The new ITV productions of Mansfield Park, Northanger Abbey and Persuasion screened here in New Zealand during July. I was so excited that we didn’t have a long frustrating wait, but rest assured, North American Jane lovers, the wait will be worth it in the end for you are in for a big treat next year with “Sunday’s with Jane”. (I love the title, and repeat it often. Sunday’s with Jane, how lovely and homey, conjuring up images of a cosy wood fire and friends)
Here are my short reviews of the new adaptations; beware, they are marginally spoilerific. :)
By some miracle I still can’t fully understand, I went into the ITV Jane Austen Season completely blind, having ignored and resisted all Internet spoilers. Yes, even the publicity stills!
I was really looking forward to seeing a new version of Jane Austen's least adapted novel, Northanger Abbey. Andrew Davis’s interpretation was a revelation.
In a rare case of perfect timing, I had just finished re-reading the novel the day that the adaptation aired. I loved it. As a whole the interpretation was youthful and charming, and the casting was excellent. Felicity Jones was gorgeous as Catherine, with all her wondrous enthusiasm and naivety. JJ Feild was a very handsome leading man, and charming! He completely captured Henry Tilney’s natural ease and charisma. The chemistry between the pair was riveting. They shared a connection that was so strong it was almost tangible. Beautiful.
The supporting cast were well-rounded and well-cast, and the locations were fantastic. I really felt the wonder and excitement of Catherine’s journey as she experienced new worlds and relationships for the first time.
I have always enjoyed Andrew Davis’ work, and I think he did himself proud with his interpretation of Northanger Abbey. It was entertaining, and at the same time a unique combination of lightness and darkness, frivolousness and seriousness, sensuality and innocence. Most importantly it was faithful to the spirit of the original novel.
I was amused and entertained, and I don’t think I’ve ever seen a film that was so drenched in charm. Two thumbs up; I loved it.
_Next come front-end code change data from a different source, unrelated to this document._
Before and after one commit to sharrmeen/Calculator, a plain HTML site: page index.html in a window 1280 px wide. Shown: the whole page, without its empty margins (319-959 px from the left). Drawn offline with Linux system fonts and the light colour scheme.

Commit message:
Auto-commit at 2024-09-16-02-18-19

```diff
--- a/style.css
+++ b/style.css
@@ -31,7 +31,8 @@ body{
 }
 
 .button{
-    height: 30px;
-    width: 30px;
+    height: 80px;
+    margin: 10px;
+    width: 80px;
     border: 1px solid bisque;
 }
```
I was first introduced to Jane Austen at the tender age of twelve. I remember ripping through the novels at a ferocious rate, re-reading my favourites Pride and Prejudice and Emma several times before moving on what I considered (at the time) the ‘heavier stuff’. Before I reached Persuasion I hit a snag – I watched an adaptation that involved hours and hours and hours of walking. To my juvenile brain it encompassed absolutely nothing else but walking. I am embarrassed and amused to admit that it put me off reading the magnificent novel for at least a couple of years. I just couldn’t shake the walking.
I am pleased to report that while the new Persuasion does feature some frenzied spats of running (!), there was not a single dull walk in sight.
I adored this adaptation. Rupert Penry-Jones was magnificent as Captain Wentworth, and I cannot praise Sally Hawkins’ Anne Elliot enough. Their chemistry was magnetic, and their intimacy was slowly reborn from their place of torturous estrangement. It was a joy to watch. Wentworth’s bitterness melted away as he forgave, and was forced to acknowledge Anne’s sweetness and superiority of character.
The production was steeped in somberness. I felt the pain of the characters; Anne’s loneliness and regret, and Wentworth’s struggle to forgive the years of lost love.
The supporting cast were brilliant (although I didn’t enjoy Amanda Hale’s Mary Musgrove) and the locations were incredible! Lyme was gorgeous. I loved the contrast and symbolism of the rugged wildness compared to the refined gentility of everyday life.
My main gripe with this production was the placement of the famous “constancy” discussion between Anne and Captain Harville. For the life of me I cannot understand WHY the writers moved this crucial plot point to the middle of the story, and then, even better, left it unheard by Wentworth! Yes, unheard! All pretense at maturity fled during this scene and I was reduced to throwing popcorn at the screen. I couldn’t believe it!
In summary, Persuasion 2007 is a tragic, moving, and wondrous production - highly recommended to all. And if you haven’t done it already – read the book!
Pic 1: ITV Jane Austen Season from: radcity.net
Pic 2: Billie Piper as Fanny Price from: manchestereveningnews
Pic 3: Blake Ritson as Edmund Bertram from: bootsandbonnets
Pic 4: Northanger Abbey still from: FelicityFix
Pic 5: Felicity Jones as Catherine Morland from: pers.ncrv.nl
Pic 6: Persuasion collage from: spafax.com
Pic 7: Sally Hawkins as Anne Elliot from: manchestereveningnews
Pic 8: Rupert Penry-Jones as Wentworth from: bootsandbonnets